▶ _Exercise_
A full and exact copy of the listing that follows is needed.

Segment Start: Task input

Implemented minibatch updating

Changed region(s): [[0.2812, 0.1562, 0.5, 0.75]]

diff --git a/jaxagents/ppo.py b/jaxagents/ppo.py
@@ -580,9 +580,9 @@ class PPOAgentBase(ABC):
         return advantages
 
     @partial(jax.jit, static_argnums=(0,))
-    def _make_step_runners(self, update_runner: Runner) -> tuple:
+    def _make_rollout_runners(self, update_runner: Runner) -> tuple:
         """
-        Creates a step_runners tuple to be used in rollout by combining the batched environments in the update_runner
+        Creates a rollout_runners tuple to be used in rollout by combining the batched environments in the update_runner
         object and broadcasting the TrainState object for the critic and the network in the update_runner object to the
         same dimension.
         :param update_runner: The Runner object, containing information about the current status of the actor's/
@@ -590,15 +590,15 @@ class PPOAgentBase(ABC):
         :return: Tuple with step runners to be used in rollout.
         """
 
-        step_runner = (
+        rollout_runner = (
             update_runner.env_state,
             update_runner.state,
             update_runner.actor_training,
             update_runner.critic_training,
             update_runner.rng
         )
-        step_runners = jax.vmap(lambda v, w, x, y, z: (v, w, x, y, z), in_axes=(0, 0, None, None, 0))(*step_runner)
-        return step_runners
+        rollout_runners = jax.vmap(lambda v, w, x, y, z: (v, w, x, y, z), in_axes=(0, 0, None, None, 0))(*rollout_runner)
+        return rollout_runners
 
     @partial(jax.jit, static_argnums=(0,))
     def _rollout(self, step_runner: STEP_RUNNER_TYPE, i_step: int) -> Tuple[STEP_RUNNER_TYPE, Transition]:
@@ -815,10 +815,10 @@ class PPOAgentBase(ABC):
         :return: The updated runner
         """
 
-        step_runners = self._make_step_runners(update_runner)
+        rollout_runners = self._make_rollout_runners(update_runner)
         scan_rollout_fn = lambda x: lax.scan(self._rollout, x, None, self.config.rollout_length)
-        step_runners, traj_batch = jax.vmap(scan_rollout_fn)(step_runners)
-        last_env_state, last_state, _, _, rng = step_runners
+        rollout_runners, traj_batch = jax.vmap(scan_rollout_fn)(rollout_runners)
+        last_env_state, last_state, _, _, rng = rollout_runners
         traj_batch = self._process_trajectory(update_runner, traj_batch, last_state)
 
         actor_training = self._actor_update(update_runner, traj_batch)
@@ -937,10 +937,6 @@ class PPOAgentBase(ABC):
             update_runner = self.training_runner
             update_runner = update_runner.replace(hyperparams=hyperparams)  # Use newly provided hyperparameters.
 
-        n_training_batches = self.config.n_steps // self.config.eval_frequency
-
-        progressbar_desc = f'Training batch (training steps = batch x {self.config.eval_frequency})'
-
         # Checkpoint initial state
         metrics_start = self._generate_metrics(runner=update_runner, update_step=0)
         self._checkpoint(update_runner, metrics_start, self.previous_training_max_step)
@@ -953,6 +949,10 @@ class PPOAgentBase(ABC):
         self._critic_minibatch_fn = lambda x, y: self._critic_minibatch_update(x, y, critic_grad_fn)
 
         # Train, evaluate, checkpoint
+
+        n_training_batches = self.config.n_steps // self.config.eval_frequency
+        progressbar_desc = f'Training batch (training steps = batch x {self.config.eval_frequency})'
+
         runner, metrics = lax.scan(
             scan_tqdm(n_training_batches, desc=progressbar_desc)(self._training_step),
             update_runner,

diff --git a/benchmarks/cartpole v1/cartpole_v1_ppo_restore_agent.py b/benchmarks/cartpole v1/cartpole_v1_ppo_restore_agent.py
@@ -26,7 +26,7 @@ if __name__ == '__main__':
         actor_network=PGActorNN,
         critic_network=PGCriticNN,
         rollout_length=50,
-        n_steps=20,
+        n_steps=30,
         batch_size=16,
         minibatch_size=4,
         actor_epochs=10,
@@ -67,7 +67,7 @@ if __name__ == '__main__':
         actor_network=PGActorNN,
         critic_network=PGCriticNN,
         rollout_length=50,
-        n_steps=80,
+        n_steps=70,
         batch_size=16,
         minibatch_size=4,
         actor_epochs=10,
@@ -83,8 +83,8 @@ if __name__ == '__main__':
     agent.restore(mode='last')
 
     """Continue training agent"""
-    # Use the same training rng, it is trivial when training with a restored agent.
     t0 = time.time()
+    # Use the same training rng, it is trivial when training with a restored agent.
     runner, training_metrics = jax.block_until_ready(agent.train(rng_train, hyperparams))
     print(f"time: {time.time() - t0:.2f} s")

Segment End: Task input

▶ _Worked solution_
Implemented minibatch updating

Changed region(s): [[0.2812, 0.1562, 0.5, 0.75]]

diff --git a/jaxagents/ppo.py b/jaxagents/ppo.py
@@ -580,9 +580,9 @@ class PPOAgentBase(ABC):
         return advantages
 
     @partial(jax.jit, static_argnums=(0,))
-    def _make_step_runners(self, update_runner: Runner) -> tuple:
+    def _make_rollout_runners(self, update_runner: Runner) -> tuple:
         """
-        Creates a step_runners tuple to be used in rollout by combining the batched environments in the update_runner
+        Creates a rollout_runners tuple to be used in rollout by combining the batched environments in the update_runner
         object and broadcasting the TrainState object for the critic and the network in the update_runner object to the
         same dimension.
         :param update_runner: The Runner object, containing information about the current status of the actor's/
@@ -590,15 +590,15 @@ class PPOAgentBase(ABC):
         :return: Tuple with step runners to be used in rollout.
         """
 
-        step_runner = (
+        rollout_runner = (
             update_runner.env_state,
             update_runner.state,
             update_runner.actor_training,
             update_runner.critic_training,
             update_runner.rng
         )
-        step_runners = jax.vmap(lambda v, w, x, y, z: (v, w, x, y, z), in_axes=(0, 0, None, None, 0))(*step_runner)
-        return step_runners
+        rollout_runners = jax.vmap(lambda v, w, x, y, z: (v, w, x, y, z), in_axes=(0, 0, None, None, 0))(*rollout_runner)
+        return rollout_runners
 
     @partial(jax.jit, static_argnums=(0,))
     def _rollout(self, step_runner: STEP_RUNNER_TYPE, i_step: int) -> Tuple[STEP_RUNNER_TYPE, Transition]:
@@ -815,10 +815,10 @@ class PPOAgentBase(ABC):
         :return: The updated runner
         """
 
-        step_runners = self._make_step_runners(update_runner)
+        rollout_runners = self._make_rollout_runners(update_runner)
         scan_rollout_fn = lambda x: lax.scan(self._rollout, x, None, self.config.rollout_length)
-        step_runners, traj_batch = jax.vmap(scan_rollout_fn)(step_runners)
-        last_env_state, last_state, _, _, rng = step_runners
+        rollout_runners, traj_batch = jax.vmap(scan_rollout_fn)(rollout_runners)
+        last_env_state, last_state, _, _, rng = rollout_runners
         traj_batch = self._process_trajectory(update_runner, traj_batch, last_state)
 
         actor_training = self._actor_update(update_runner, traj_batch)
@@ -937,10 +937,6 @@ class PPOAgentBase(ABC):
             update_runner = self.training_runner
             update_runner = update_runner.replace(hyperparams=hyperparams)  # Use newly provided hyperparameters.
 
-        n_training_batches = self.config.n_steps // self.config.eval_frequency
-
-        progressbar_desc = f'Training batch (training steps = batch x {self.config.eval_frequency})'
-
         # Checkpoint initial state
         metrics_start = self._generate_metrics(runner=update_runner, update_step=0)
         self._checkpoint(update_runner, metrics_start, self.previous_training_max_step)
@@ -953,6 +949,10 @@ class PPOAgentBase(ABC):
         self._critic_minibatch_fn = lambda x, y: self._critic_minibatch_update(x, y, critic_grad_fn)
 
         # Train, evaluate, checkpoint
+
+        n_training_batches = self.config.n_steps // self.config.eval_frequency
+        progressbar_desc = f'Training batch (training steps = batch x {self.config.eval_frequency})'
+
         runner, metrics = lax.scan(
             scan_tqdm(n_training_batches, desc=progressbar_desc)(self._training_step),
             update_runner,

diff --git a/benchmarks/cartpole v1/cartpole_v1_ppo_restore_agent.py b/benchmarks/cartpole v1/cartpole_v1_ppo_restore_agent.py
@@ -26,7 +26,7 @@ if __name__ == '__main__':
         actor_network=PGActorNN,
         critic_network=PGCriticNN,
         rollout_length=50,
-        n_steps=20,
+        n_steps=30,
         batch_size=16,
         minibatch_size=4,
         actor_epochs=10,
@@ -67,7 +67,7 @@ if __name__ == '__main__':
         actor_network=PGActorNN,
         critic_network=PGCriticNN,
         rollout_length=50,
-        n_steps=80,
+        n_steps=70,
         batch_size=16,
         minibatch_size=4,
         actor_epochs=10,
@@ -83,8 +83,8 @@ if __name__ == '__main__':
     agent.restore(mode='last')
 
     """Continue training agent"""
-    # Use the same training rng, it is trivial when training with a restored agent.
     t0 = time.time()
+    # Use the same training rng, it is trivial when training with a restored agent.
     runner, training_metrics = jax.block_until_ready(agent.train(rng_train, hyperparams))
     print(f"time: {time.time() - t0:.2f} s")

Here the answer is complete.